National Parks under Assault

From cellphone towers to gas drilling and air pollution, our nation's parks are under assault

From cellphone towers to gas drilling and air pollution, our nation

It seems you just can’t turn around these days without stumbling across another story about modern civilization intruding upon our nation’s great parks. I started noticing it in September, when the Bozeman Daily Chronicle ran a story about the Yellowstone Park Wireless Communications Plan, which seeks to add a number of cellphone towers in the park. That was followed in November by the announcement out of Washington that President Bush planned to open public lands near Arches National Park, Dinosaur National Monument, and Canyonlands National Park to oil and gas drilling. Now today, as I unwind in my Dallas hotel room and catch-up on the day’s events, I see the Washington Post is reporting that the EPA is finalizing new air-quality rules that would make it easier to build coal-fired power plants, oil refineries and other major polluters near national parks and wilderness areas.

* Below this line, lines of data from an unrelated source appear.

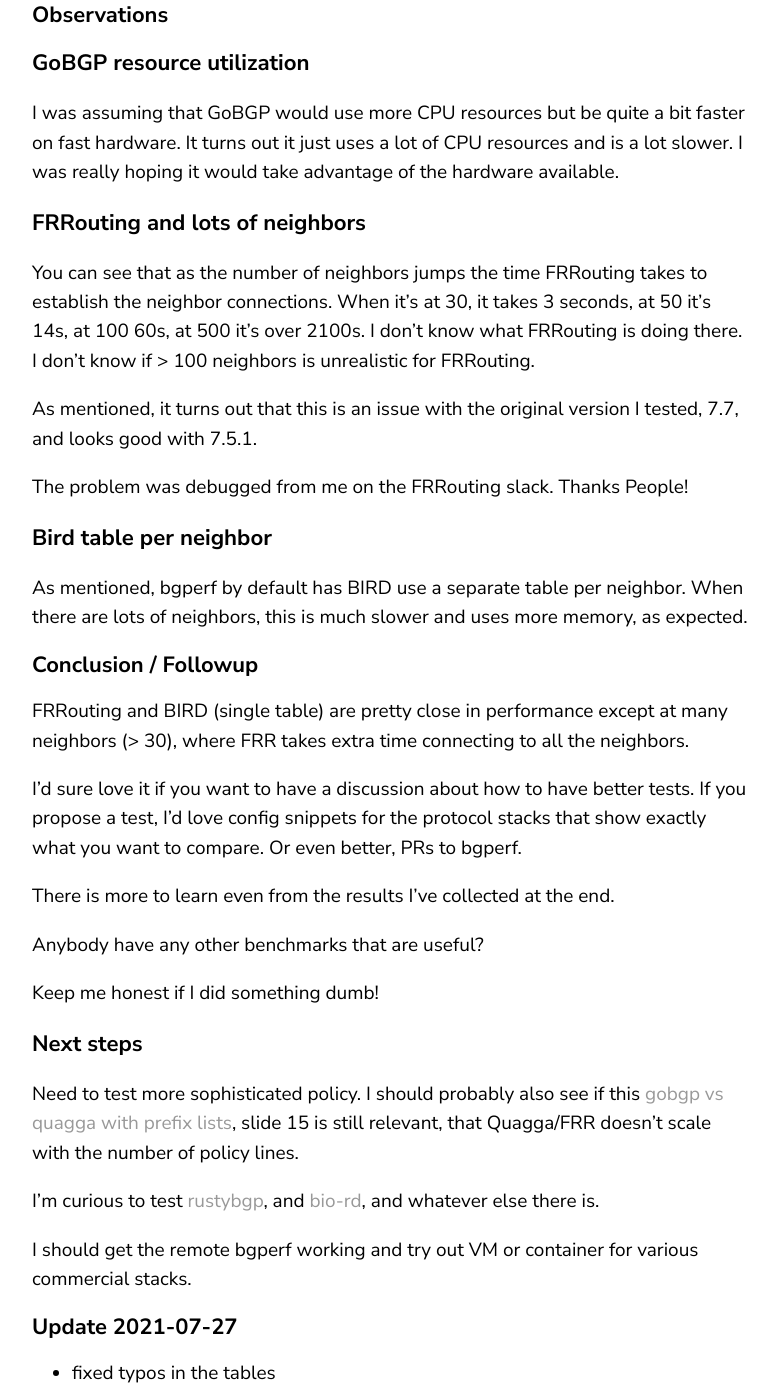
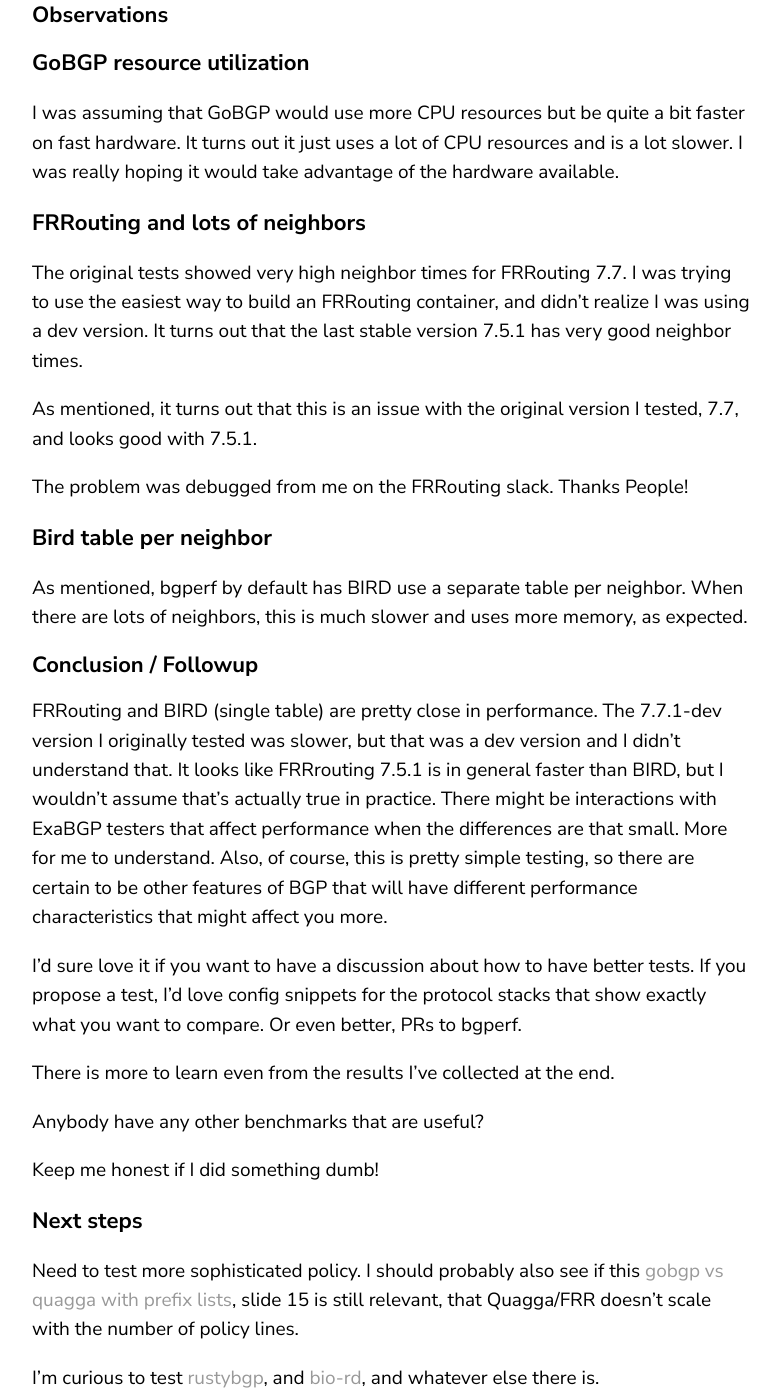
Before and after one commit to elegantnetwork/elegantnetwork.github.io, a Jekyll site: the page built from _posts/2021-07-26-comparing-open-source-bgp-stacks.md, in a window 1280 px wide and 1400 px high, scrolled down 5232 px. Shown: the whole window, without its empty margins (68-848 px from the left). Built offline with Jekyll 4.4.1, drawn with Linux system fonts in a browser that asks for light colours; comment, search, counter and statistics services are not loaded; some of the changed text lies outside the part shown.

Commit message:
better clarification of the issues with frr 7.7-dev

```diff
--- a/_posts/2021-07-26-comparing-open-source-bgp-stacks.md
+++ b/_posts/2021-07-26-comparing-open-source-bgp-stacks.md
@@ -87,7 +87,7 @@
 
 ### FRRouting and lots of neighbors
 
-You can see that as the number of neighbors jumps the time FRRouting takes to establish the neighbor connections. When it's at 30, it takes 3 seconds, at 50 it's 14s, at 100 60s, at 500 it's over 2100s. I don't know what FRRouting is doing there. I don't know if > 100 neighbors is unrealistic for FRRouting.
+The original tests showed very high neighbor times for FRRouting 7.7. I was trying to use the easiest way to build an FRRouting container, and didn't realize I was using a dev version. It turns out that the last stable version 7.5.1 has very good neighbor times.
 
 As mentioned, it turns out that this is an issue with the original version I tested, 7.7, and looks good with 7.5.1.
 
@@ -99,7 +99,7 @@
 
 ## Conclusion / Followup
 
-FRRouting and BIRD (single table) are pretty close in performance except at many neighbors (> 30), where FRR takes extra time connecting to all the neighbors.
+FRRouting and BIRD (single table) are pretty close in performance. The 7.7.1-dev version I originally tested was slower, but that was a dev version and I didn't understand that. It looks like FRRrouting 7.5.1 is in general faster than BIRD, but I wouldn't assume that's actually true in practice. There might be interactions with ExaBGP testers that affect performance when the differences are that small. More for me to understand. Also, of course, this is pretty simple testing, so there are certain to be other features of BGP that will have different performance characteristics that might affect you more.
 
 I'd sure love it if you want to have a discussion about how to have better tests. If you propose a test, I'd love config snippets for the protocol stacks that show exactly what you want to compare. Or even better, PRs to bgperf.
 
@@ -126,6 +126,9 @@
 
 - In cleaning up bgperf, I made it so that it used the FRRouting container in docker hub that is the latest. It turns out that's not a stable version and has some issues in neighbor performance. I then hard coded to the latest stable version (7.5.1) and reran tests. I've included that data above.
 
+## Update 2021-07-30
+- tried to make it more clear the results and that the original testing of FRRouting was for a dev version, not a production version.
+
 ## All Results
 
 <script src="https://gist.github.com/jopietsch/9ce29828c7faca9678a499dc942248f6.js"></script>
```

It seems that under current regulations, air-quality levels around “Class 1 areas,” those areas recognized by the EPA as being of the highest environmental quality and requiring maximum protection, are measured over three-hour and 24-hour increments. This granularity captures any short spikes in air pollution, which is likely to occur during times of peak energy demand.

Under the revised regulations, air quality levels would be averaged over a 12-month period, effectively smoothing-out any spikes in pollution levels. The Washington Post article quotes National Park Service environmental engineer Don Shepherd saying, “The approach that’s being proposed is going to underestimate the emissions, both for power plants that are out there now and for the ones that are proposed.”

Our nation’s parks are special. Since 1871, when President Ulysses Grant signed into existence the world’s first national park, Yellowstone National Park, our parks have provided an immeasurable benefit for both recreation and scientific study. And the world has followed our lead ever since. Just this year, China established their first national park. What kind of message are we now sending the world, and what kind of legacy are we leaving for our children?

See also…

Comments are closed.